The Standard reports that more than 50 of 130 chicken stalls are expected to suspend their businesses until the ban is lifted.
Hong Kong and Kowloon Poultry Dealers and Workers Association officer Leung Wai-tong said they are incurring more losses by the continued ban on mainland imports rather than by closing their shops temporarily.
Live poultry imports from Shenzhen farms were suspended in January for 21 days because of the threat of H7N9 bird flu.
The ban was extended until June so that a site to segregate mainland birds from local ones could be ready. This is being done to further minimize the risk of bird flu spreading to local birds.
But Leung said the price of chickens rose to HK$40 per catty yesterday, compared with HK$20 per catty during the Lunar New Year.
This is deterring people from buying fresh chickens, he added.
"Many vendors have sustained losses, some have even had to close their stalls for a few days."
He said the five-month ban on mainland birds has affected their livelihood tremendously.
But the government has done little to mitigate their losses.
Leung said there were about 130 stalls selling local chickens, and so far about 50 vendors will suspend their sales, including transportation workers and retailers.
According to the Agriculture, Fisheries and Conservation Department, the average supply of live chickens from Cheung Sha Wan Temporary Wholesale Market this month ranged between 9,500 and 15,000 birds.
The wholesale price jumped from HK$34 per catty on 1 April to HK$39.10 per catty yesterday. It was HK$40 per catty last Sunday.

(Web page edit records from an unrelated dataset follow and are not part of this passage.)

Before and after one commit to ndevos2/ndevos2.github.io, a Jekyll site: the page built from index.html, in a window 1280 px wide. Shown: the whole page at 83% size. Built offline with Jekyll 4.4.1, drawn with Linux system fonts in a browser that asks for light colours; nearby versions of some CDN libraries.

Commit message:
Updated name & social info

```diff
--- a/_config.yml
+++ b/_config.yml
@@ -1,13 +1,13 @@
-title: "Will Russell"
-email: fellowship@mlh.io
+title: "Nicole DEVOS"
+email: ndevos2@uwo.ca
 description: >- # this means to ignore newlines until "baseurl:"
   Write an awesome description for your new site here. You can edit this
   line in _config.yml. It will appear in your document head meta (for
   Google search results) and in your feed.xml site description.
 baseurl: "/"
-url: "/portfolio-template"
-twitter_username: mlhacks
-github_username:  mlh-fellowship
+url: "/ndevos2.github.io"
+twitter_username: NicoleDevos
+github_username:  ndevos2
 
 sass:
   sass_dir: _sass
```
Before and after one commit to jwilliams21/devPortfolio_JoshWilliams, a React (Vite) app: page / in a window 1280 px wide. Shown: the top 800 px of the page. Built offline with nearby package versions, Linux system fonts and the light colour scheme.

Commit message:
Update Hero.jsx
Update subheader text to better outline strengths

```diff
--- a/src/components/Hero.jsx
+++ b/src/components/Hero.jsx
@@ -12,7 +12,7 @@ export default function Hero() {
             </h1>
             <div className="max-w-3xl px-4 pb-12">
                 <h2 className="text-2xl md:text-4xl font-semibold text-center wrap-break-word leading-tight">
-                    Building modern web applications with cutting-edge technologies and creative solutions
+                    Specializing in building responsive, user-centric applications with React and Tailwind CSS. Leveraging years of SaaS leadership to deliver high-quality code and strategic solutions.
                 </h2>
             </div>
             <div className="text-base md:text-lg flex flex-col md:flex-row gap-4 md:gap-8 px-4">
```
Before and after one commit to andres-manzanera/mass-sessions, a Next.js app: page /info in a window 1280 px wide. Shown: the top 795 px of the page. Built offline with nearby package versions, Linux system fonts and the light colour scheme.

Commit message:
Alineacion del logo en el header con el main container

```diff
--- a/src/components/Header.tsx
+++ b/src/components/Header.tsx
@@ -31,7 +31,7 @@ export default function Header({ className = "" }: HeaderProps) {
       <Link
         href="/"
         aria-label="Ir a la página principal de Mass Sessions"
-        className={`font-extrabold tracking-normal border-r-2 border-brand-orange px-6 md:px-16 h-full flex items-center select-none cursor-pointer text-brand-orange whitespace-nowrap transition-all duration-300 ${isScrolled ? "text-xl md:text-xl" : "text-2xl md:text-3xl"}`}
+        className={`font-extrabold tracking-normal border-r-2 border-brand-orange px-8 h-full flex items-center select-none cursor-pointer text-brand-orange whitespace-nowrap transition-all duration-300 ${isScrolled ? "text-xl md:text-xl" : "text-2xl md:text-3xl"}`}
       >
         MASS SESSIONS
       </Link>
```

A spokesman for the Food and Health Bureau said it would closely monitor the supply of chickens.
It is also willing to provide assistance to different stakeholders in the live poultry industry, including breeders, wholesalers and retailers, and strengthen communication to ensure a sustainable supply of local live chickens.
TheMeatSite News Desk